Posted: June 5th, 2018
Warning: “Leaves of three let them be!” This applies to Poison Ivy & Oak, but the warning also applies to poison Sumac which has seven to 13 leaflets on each leaf. Approximately 85 percent of people will develop an allergic reaction such as an itchy, blistering rash when they come in contact with the sticky oil from these plants. This contagious oil can linger on any surface: skin, clothes, under fingernails, pets and even come through the air if a person is burning brush. This rash may last from 10 days to 3 weeks, or 6 weeks in severe cases.

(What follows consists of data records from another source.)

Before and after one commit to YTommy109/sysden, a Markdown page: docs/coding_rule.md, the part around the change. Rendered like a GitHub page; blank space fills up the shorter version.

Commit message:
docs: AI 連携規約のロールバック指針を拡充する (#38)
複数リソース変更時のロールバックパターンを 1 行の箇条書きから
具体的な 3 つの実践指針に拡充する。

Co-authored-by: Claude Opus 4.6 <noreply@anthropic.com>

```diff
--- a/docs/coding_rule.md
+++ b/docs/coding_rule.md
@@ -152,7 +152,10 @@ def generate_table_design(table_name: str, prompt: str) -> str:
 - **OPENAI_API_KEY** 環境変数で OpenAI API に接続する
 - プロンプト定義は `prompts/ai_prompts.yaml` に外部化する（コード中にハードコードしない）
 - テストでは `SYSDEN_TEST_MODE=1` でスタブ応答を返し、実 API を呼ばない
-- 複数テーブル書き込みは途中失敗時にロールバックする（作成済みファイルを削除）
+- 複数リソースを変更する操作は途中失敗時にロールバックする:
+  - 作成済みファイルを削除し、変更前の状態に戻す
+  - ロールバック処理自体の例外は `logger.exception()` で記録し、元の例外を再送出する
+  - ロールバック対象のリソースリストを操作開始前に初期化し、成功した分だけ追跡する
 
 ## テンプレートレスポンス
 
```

Staying away from the plants and wearing protective clothing is a great way to avoid getting a rash from these plants. This rash may be treatable at home, however if you have difficulty swallowing or breathing and you experience swelling and excessive rashes or blistering, we recommend that you go to the nearest emergency room.

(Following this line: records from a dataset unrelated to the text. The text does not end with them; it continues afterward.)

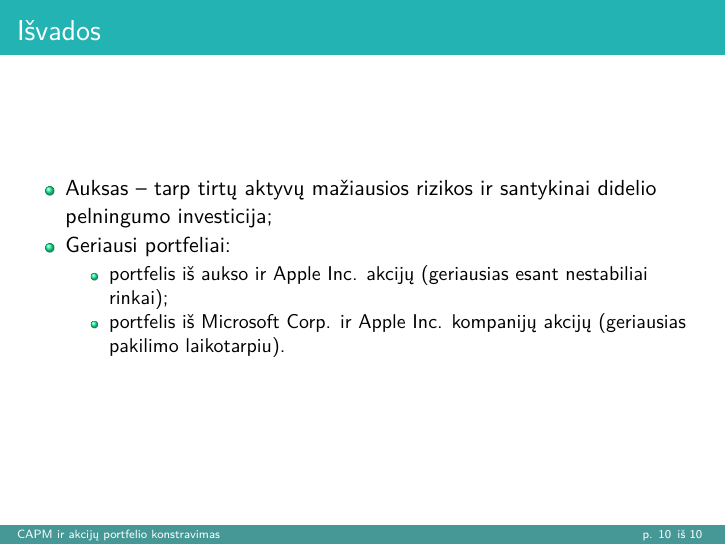
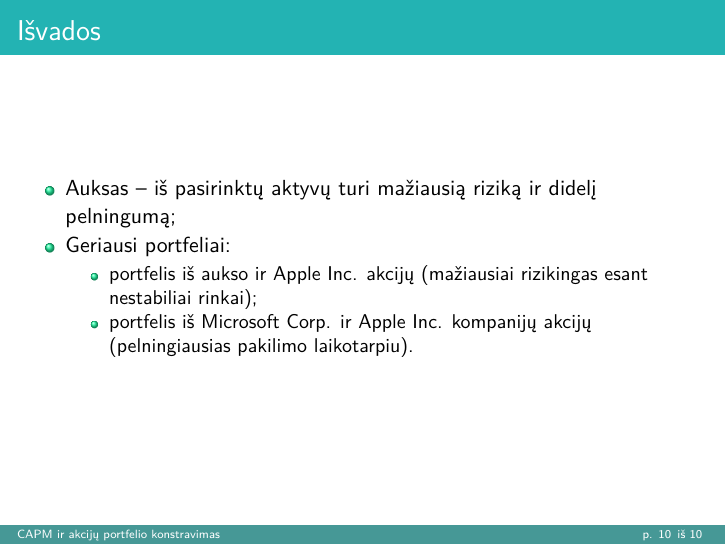
Before and after one commit to monikasestokaite/Kursinis-darbas, LaTeX slides (prezentas.tex): page 10 of 10. Compiled offline with pdfLaTeX.

Commit message:
paskutinio slaido zodzius pakeiciau

```diff
--- a/prezentas.tex
+++ b/prezentas.tex
@@ -303,12 +303,12 @@ rizika = 0.00942.
     \frametitle{Išvados}
 
     \begin{itemize}
-\item Auksas -- tarp tirtų aktyvų mažiausios rizikos ir santykinai didelio pelningumo investicija;
+\item Auksas -- iš pasirinktų aktyvų turi mažiausią riziką ir didelį pelningumą;
 
 \item Geriausi portfeliai:
 \begin{itemize}
-	\item portfelis iš aukso ir Apple Inc. akcijų (geriausias esant nestabiliai rinkai);
-	\item portfelis iš Microsoft Corp. ir Apple Inc. kompanijų akcijų (geriausias pakilimo laikotarpiu).
+	\item portfelis iš aukso ir Apple Inc. akcijų (mažiausiai rizikingas esant nestabiliai rinkai);
+	\item portfelis iš Microsoft Corp. ir Apple Inc. kompanijų akcijų (pelningiausias pakilimo laikotarpiu).
 \end{itemize}
     \end{itemize}
 
```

When you first come in contact with these plants, immediately rinse your skin in lukewarm, soapy water and wash your clothing or anything that may have come in contact with the oil from the leaves. If you have a mild rash, you can take care of it at home by applying a wet cloth, or soak the area in cool water, use calamine lotion or hydro-cortisone cream to help relieve itching, and avoid scratching the rash because this can cause a skin infection. Do not apply a topical antihistamine to your skin because it could make the rash and itch worse. If the rash covers a large area of your body or if your symptoms become severe, see a dermatologist and they may prescribe a corticosteroid cream, pills or shots to help clear up the rash.

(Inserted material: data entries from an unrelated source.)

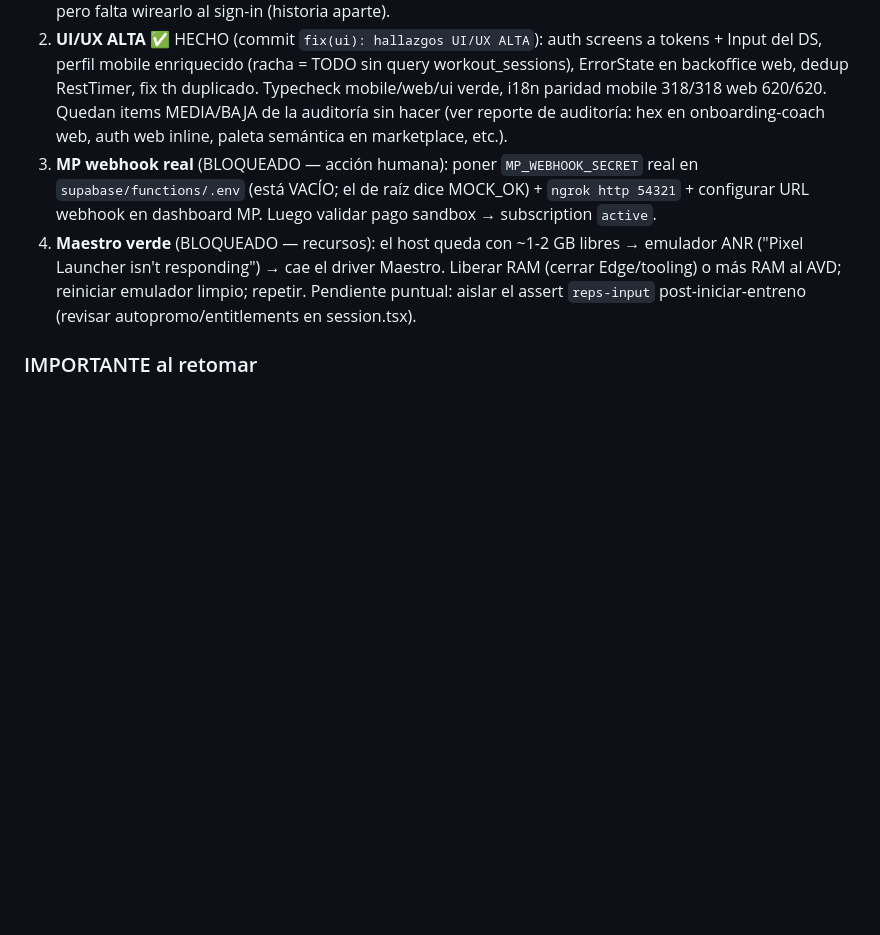
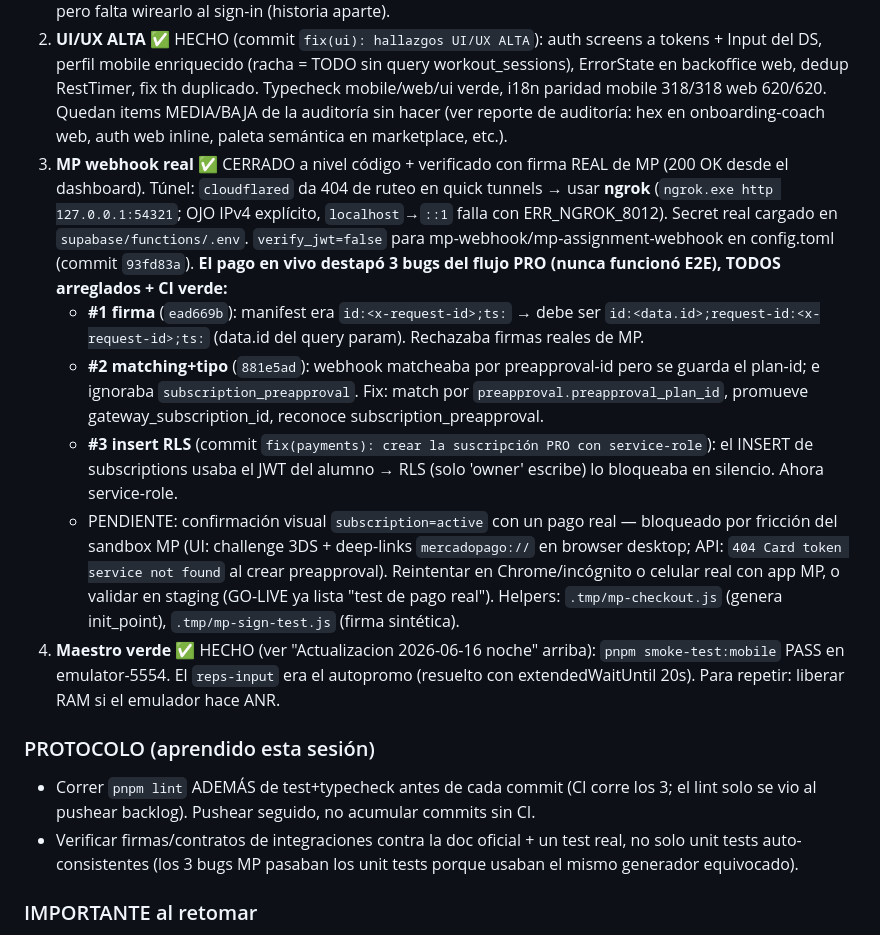
Before and after one commit to facundoluism/forzza, a Markdown page: docs/progress/HANDOFF.md, the part around the change. Drawn GitHub-style; blank space fills up the shorter version.

Commit message:
docs(handoff): webhook MP cerrado + 3 bugs del flujo PRO arreglados + protocolo lint
Registro: firma (manifest real MP), matching (preapproval_plan_id + subscription_preapproval)
e insert (service-role) arreglados y con CI verde. Confirmación con pago real pendiente
por fricción del sandbox MP. Protocolo: correr pnpm lint antes de commitear; validar
integraciones contra doc real, no solo unit tests auto-consistentes.

Co-Authored-By: Claude Opus 4.8 (1M context) <noreply@anthropic.com>

```diff
--- a/docs/progress/HANDOFF.md
+++ b/docs/progress/HANDOFF.md
@@ -37,8 +37,16 @@ UI/UX alineada con todas las funciones, Maestro mobile, y commitear pendientes.
 ### Plan de 4 items (elegidos por el owner)
 1. **RevenueCat** ✅ HECHO (commit `feat(F-mobile): PRO mobile vía RevenueCat IAP`): `upgrade.tsx` usa `purchasePro()` IAP; `services/revenuecat.ts` implementa el SDK real; babel + .env.example + plugin. Typecheck verde. PENDIENTE HUMAN_REQUIRED para QA real: productos sandbox `com.forzza.app.pro_monthly` + entitlement `pro` + offering en App Store Connect / Play Console / RevenueCat, claves `EXPO_PUBLIC_REVENUECAT_*_API_KEY`, y flipear FEATURE_FLAGS.APPLE/GOOGLE_PAYMENTS para builds de tienda. `loginRevenueCat(userId)` exportado pero falta wirearlo al sign-in (historia aparte).
 2. **UI/UX ALTA** ✅ HECHO (commit `fix(ui): hallazgos UI/UX ALTA`): auth screens a tokens + Input del DS, perfil mobile enriquecido (racha = TODO sin query workout_sessions), ErrorState en backoffice web, dedup RestTimer, fix th duplicado. Typecheck mobile/web/ui verde, i18n paridad mobile 318/318 web 620/620. Quedan items MEDIA/BAJA de la auditoría sin hacer (ver reporte de auditoría: hex en onboarding-coach web, auth web inline, paleta semántica en marketplace, etc.).
-3. **MP webhook real** (BLOQUEADO — acción humana): poner `MP_WEBHOOK_SECRET` real en `supabase/functions/.env` (está VACÍO; el de raíz dice MOCK_OK) + `ngrok http 54321` + configurar URL webhook en dashboard MP. Luego validar pago sandbox → subscription `active`.
-4. **Maestro verde** (BLOQUEADO — recursos): el host queda con ~1-2 GB libres → emulador ANR ("Pixel Launcher isn't responding") → cae el driver Maestro. Liberar RAM (cerrar Edge/tooling) o más RAM al AVD; reiniciar emulador limpio; repetir. Pendiente puntual: aislar el assert `reps-input` post-iniciar-entreno (revisar autopromo/entitlements en session.tsx).
+3. **MP webhook real** ✅ CERRADO a nivel código + verificado con firma REAL de MP (200 OK desde el dashboard). Túnel: `cloudflared` da 404 de ruteo en quick tunnels → usar **ngrok** (`ngrok.exe http 127.0.0.1:54321`; OJO IPv4 explícito, `localhost`→`::1` falla con ERR_NGROK_8012). Secret real cargado en `supabase/functions/.env`. `verify_jwt=false` para mp-webhook/mp-assignment-webhook en config.toml (commit `93fd83a`). **El pago en vivo destapó 3 bugs del flujo PRO (nunca funcionó E2E), TODOS arreglados + CI verde:**
+   - **#1 firma** (`ead669b`): manifest era `id:<x-request-id>;ts:` → debe ser `id:<data.id>;request-id:<x-request-id>;ts:` (data.id del query param). Rechazaba firmas reales de MP.
+   - **#2 matching+tipo** (`881e5ad`): webhook matcheaba por preapproval-id pero se guarda el plan-id; e ignoraba `subscription_preapproval`. Fix: match por `preapproval.preapproval_plan_id`, promueve gateway_subscription_id, reconoce subscription_preapproval.
+   - **#3 insert RLS** (commit `fix(payments): crear la suscripción PRO con service-role`): el INSERT de subscriptions usaba el JWT del alumno → RLS (solo 'owner' escribe) lo bloqueaba en silencio. Ahora service-role.
+   - PENDIENTE: confirmación visual `subscription=active` con un pago real — bloqueado por fricción del sandbox MP (UI: challenge 3DS + deep-links `mercadopago://` en browser desktop; API: `404 Card token service not found` al crear preapproval). Reintentar en Chrome/incógnito o celular real con app MP, o validar en staging (GO-LIVE ya lista "test de pago real"). Helpers: `.tmp/mp-checkout.js` (genera init_point), `.tmp/mp-sign-test.js` (firma sintética).
+4. **Maestro verde** ✅ HECHO (ver "Actualizacion 2026-06-16 noche" arriba): `pnpm smoke-test:mobile` PASS en emulator-5554. El `reps-input` era el autopromo (resuelto con extendedWaitUntil 20s). Para repetir: liberar RAM si el emulador hace ANR.
+
+### PROTOCOLO (aprendido esta sesión)
+- Correr `pnpm lint` ADEMÁS de test+typecheck antes de cada commit (CI corre los 3; el lint solo se vio al pushear backlog). Pushear seguido, no acumular commits sin CI.
+- Verificar firmas/contratos de integraciones contra la doc oficial + un test real, no solo unit tests auto-consistentes (los 3 bugs MP pasaban los unit tests porque usaban el mismo generador equivocado).
 
 ### IMPORTANTE al retomar
 - Si la sesión se cerró con los agentes a mitad: el working tree puede tener cambios PARCIALES en
```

The best way to prevent future rashes is to learn to identify these plants and to stay away from them. If you are unable to avoid these plants, wear protective clothing and closed shoes to help keep the oil from getting on your skin. Wear vinyl or leather gloves not rubber, cotton or wool gloves because these do not protect the skin. Using a barrier cream or lotion with the ingredient bentoquatam (such as Ivy Block) helps prevent the oil from coming in contact with your skin.